Aggregate Demand and Aggregate Supply
This chapter introduces the Aggregate Demand/Aggregate Supply model of macroeconomics. Read the introduction and Section 1 to learn about Aggregate Demand and the three effects (weath, interest rate, and international trade) that cause the downward slope. Recall the difference between quantity demanded and demand - the same logic applies to Aggregate Demand. Identify the variables that change (shift) the Aggregate Demand curve. Read this chapter and attempt the "Try It" exercises. You will revisit certain sections of the chapter later in this unit.
Recessionary and Inflationary Gaps and Long-Run Macroeconomic Equilibrium
Case in Point: This Time Is Different, Or Is It?
In an analysis that spans 66 countries over nearly eight centuries, economists Carmen Reinhart and Kenneth Rogoff investigate hundreds of financial crises and the economic busts each leaves in its wake. With a database that includes crisis episodes that go back as far as 12th-century China and medieval Europe and continue until the financial crisis of 2007–2008, the authors look at the patterns of economic behavior that characterize the periods leading up to financial crises and the patterns that characterize the recoveries.
They argue that looking over a long period of history is necessary because financial crises are "rare" events. Financial crises occur at varying intervals, and researchers studying a period of 25 years or so may not encounter the equivalent of a 100-year, category 5 hurricane that hits a major, low-lying city with a faulty levee system.
In general, such crises follow periods of relative economic calm. For example, the period in the United States from the mid-1980s until 2007 was often referred to as the Great Moderation. During such periods, inflationary and recessionary gaps may occur, but they are relatively small and short-lived. Societies begin to feel that they have tamed the business cycle, that policy makers have gotten smarter, and that moderation will continue.
But then it happens. The accumulation of too much debt by governments, businesses, or consumers leads to a financial meltdown. As housing prices are run up, for example, people tend to find ways to justify their heavy borrowing and to rationalize the ascent in prices: Demographics have changed; mortgage terms have improved; the regulation we have put in place is better this time; it's better to buy now, before prices go up even more; housing prices won't fall. Memories of the last crisis fade. "This time is different," they argue.
But Reinhart and Rogoff provide convincing evidence that "this time" is usually not different. Large-scale debt buildups lead to crises of confidence, and a financial crisis ensues. The aftermath is typically a severe and prolonged recessionary gap. On average, they find the following to be true:

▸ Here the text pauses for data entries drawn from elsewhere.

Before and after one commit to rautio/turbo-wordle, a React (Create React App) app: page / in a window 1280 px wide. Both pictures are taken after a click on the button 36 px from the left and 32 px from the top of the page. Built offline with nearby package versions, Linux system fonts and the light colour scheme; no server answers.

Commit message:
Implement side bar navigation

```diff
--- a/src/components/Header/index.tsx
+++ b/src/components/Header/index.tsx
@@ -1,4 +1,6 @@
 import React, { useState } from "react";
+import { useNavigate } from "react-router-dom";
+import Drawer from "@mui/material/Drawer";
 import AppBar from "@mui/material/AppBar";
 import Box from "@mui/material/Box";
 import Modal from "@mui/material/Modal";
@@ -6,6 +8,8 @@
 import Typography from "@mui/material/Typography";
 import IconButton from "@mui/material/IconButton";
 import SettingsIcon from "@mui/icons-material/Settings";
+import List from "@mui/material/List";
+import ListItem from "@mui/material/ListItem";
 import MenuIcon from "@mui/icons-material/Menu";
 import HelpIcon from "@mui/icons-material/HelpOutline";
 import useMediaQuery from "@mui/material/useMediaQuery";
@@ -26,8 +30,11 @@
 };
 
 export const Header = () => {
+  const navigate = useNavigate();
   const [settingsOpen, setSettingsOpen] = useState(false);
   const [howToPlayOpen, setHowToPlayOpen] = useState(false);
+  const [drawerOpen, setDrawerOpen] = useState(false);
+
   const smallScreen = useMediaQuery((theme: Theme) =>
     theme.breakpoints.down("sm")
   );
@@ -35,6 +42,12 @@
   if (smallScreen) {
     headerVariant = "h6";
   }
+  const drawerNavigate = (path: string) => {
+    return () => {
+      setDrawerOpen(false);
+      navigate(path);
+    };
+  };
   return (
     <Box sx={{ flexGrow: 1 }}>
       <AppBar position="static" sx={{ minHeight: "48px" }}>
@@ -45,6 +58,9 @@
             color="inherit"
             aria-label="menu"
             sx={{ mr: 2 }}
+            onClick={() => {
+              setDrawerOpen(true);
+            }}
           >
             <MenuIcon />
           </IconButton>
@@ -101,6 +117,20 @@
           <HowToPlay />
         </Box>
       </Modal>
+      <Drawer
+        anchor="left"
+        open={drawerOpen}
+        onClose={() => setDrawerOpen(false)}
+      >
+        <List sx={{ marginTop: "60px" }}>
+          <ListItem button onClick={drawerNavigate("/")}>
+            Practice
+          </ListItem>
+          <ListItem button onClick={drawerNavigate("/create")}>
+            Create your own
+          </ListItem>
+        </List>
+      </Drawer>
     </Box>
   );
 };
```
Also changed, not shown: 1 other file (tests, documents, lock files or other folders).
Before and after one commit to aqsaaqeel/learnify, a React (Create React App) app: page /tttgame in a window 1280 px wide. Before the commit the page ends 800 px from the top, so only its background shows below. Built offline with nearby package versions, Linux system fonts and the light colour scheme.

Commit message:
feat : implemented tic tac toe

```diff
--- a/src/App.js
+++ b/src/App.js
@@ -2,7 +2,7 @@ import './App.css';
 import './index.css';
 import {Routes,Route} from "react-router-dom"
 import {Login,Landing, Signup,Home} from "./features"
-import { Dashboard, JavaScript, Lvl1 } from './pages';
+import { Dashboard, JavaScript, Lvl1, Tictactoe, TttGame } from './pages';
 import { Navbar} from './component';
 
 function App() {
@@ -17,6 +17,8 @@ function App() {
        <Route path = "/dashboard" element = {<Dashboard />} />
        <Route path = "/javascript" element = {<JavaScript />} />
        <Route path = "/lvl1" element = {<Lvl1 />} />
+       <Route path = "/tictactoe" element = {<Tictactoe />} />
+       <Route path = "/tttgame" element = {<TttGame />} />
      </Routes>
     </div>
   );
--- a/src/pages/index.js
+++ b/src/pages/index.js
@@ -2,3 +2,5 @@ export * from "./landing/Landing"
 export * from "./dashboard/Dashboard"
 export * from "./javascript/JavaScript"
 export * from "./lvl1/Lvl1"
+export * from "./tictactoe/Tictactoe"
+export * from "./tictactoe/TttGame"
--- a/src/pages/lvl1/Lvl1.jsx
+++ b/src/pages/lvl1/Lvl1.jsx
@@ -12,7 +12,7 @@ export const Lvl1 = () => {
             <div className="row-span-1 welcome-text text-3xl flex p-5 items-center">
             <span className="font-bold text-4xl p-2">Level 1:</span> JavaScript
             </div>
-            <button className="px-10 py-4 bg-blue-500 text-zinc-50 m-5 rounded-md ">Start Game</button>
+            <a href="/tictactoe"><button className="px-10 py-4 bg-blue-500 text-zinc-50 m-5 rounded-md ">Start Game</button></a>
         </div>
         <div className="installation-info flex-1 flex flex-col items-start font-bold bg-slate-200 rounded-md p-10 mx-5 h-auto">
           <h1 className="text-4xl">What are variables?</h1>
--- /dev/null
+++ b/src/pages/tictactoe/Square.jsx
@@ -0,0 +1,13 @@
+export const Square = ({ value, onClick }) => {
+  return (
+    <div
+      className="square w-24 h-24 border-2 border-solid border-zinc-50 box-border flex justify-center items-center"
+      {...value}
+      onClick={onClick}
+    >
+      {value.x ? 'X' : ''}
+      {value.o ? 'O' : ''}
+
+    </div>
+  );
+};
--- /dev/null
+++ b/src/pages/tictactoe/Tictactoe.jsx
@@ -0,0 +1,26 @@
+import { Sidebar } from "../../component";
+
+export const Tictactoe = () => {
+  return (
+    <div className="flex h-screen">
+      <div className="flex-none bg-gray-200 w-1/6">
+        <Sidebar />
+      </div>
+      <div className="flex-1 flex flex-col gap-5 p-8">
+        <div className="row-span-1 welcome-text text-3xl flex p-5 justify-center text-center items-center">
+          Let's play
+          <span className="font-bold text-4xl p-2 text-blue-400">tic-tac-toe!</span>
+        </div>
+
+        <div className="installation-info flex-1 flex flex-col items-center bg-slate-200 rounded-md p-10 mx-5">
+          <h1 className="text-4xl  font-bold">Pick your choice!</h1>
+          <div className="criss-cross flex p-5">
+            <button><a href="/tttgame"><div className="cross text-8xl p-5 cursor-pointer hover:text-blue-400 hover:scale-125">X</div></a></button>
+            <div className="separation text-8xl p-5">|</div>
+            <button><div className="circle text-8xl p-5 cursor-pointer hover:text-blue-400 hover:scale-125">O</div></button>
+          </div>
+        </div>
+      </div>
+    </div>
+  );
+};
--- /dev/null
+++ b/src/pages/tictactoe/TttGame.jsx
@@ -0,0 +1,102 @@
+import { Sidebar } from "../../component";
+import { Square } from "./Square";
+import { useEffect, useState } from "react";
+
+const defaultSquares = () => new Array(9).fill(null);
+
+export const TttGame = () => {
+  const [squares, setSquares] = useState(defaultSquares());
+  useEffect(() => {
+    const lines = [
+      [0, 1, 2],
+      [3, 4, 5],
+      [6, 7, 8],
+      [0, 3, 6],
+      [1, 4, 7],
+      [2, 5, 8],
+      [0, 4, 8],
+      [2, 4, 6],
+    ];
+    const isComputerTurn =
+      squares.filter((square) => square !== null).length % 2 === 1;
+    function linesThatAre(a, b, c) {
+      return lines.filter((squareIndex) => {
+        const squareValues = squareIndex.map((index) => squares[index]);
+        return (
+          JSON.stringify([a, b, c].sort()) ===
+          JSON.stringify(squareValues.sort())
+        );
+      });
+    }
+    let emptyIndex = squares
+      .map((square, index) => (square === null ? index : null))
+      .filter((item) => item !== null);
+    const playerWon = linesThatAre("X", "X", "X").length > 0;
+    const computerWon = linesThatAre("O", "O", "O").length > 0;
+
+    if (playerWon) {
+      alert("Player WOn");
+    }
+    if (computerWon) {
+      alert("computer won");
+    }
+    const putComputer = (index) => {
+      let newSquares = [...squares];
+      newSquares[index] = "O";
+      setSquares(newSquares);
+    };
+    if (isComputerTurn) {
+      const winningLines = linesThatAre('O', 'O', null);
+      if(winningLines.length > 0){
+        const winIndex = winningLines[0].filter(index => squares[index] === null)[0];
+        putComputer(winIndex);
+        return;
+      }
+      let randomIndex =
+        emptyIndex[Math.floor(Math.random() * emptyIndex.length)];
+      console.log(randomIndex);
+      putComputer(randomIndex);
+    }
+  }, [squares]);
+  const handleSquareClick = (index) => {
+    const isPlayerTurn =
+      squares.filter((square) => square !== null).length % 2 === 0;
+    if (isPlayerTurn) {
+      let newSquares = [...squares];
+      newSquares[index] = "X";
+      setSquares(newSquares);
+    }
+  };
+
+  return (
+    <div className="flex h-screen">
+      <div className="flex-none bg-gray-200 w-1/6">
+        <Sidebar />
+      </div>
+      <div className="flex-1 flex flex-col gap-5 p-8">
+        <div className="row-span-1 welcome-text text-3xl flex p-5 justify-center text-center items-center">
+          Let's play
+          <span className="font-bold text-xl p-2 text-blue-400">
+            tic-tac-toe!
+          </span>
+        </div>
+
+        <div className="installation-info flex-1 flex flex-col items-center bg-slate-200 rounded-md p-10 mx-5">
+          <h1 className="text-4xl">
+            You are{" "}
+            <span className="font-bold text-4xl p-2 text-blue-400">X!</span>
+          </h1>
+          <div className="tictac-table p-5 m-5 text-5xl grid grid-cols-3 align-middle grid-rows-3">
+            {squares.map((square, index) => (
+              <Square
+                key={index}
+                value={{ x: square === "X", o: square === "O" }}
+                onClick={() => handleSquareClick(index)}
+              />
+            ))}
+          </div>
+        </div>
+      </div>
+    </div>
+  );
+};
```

- The collapse in asset market prices is large and long-lasting. Housing prices decline an average of 35% over 6 years, and stock prices decline an average of 56% over 3.5 years.
- Peak-to-trough GDP falls 9% on average, and the recession averages 2 years in length.
- The unemployment rate rises 7 percentage points over a 4-year period.
- Government debt swells due to bailout costs and, more importantly, because tax revenues fall off due to lower GDP.
- V-shaped recoveries in stock prices are more common than V-shaped recoveries in housing prices or employment.
To what extent is the financial crisis of the late 2000s likely to follow this typical pattern? The authors argue that experience with expansionary fiscal policy in such circumstances is actually quite limited. Most often, governments are shut out of borrowing markets when crises hit. Japan's government explicitly tried to implement fiscal stimulus, but the authors warn against drawing conclusions from one such example. The authors caution that governments should weigh any potential benefit of fiscal stimulus against the problem of higher public debt. They also note that central banks in 2007–2008 acted quickly and aggressively with expansionary monetary policies. But, they caution against "push[ing] too far the conceit that we are smarter than our predecessors". The global nature of the current situation only adds to the difficulty of recovering fully.
There was a company failure around 15 years ago that looked like a big deal at the time, but now seems like little more than a blip. The authors quote a trader who, during this event, presciently remarked, "More money has been lost because of four words than at the point of a gun. Those words are 'This time is different'".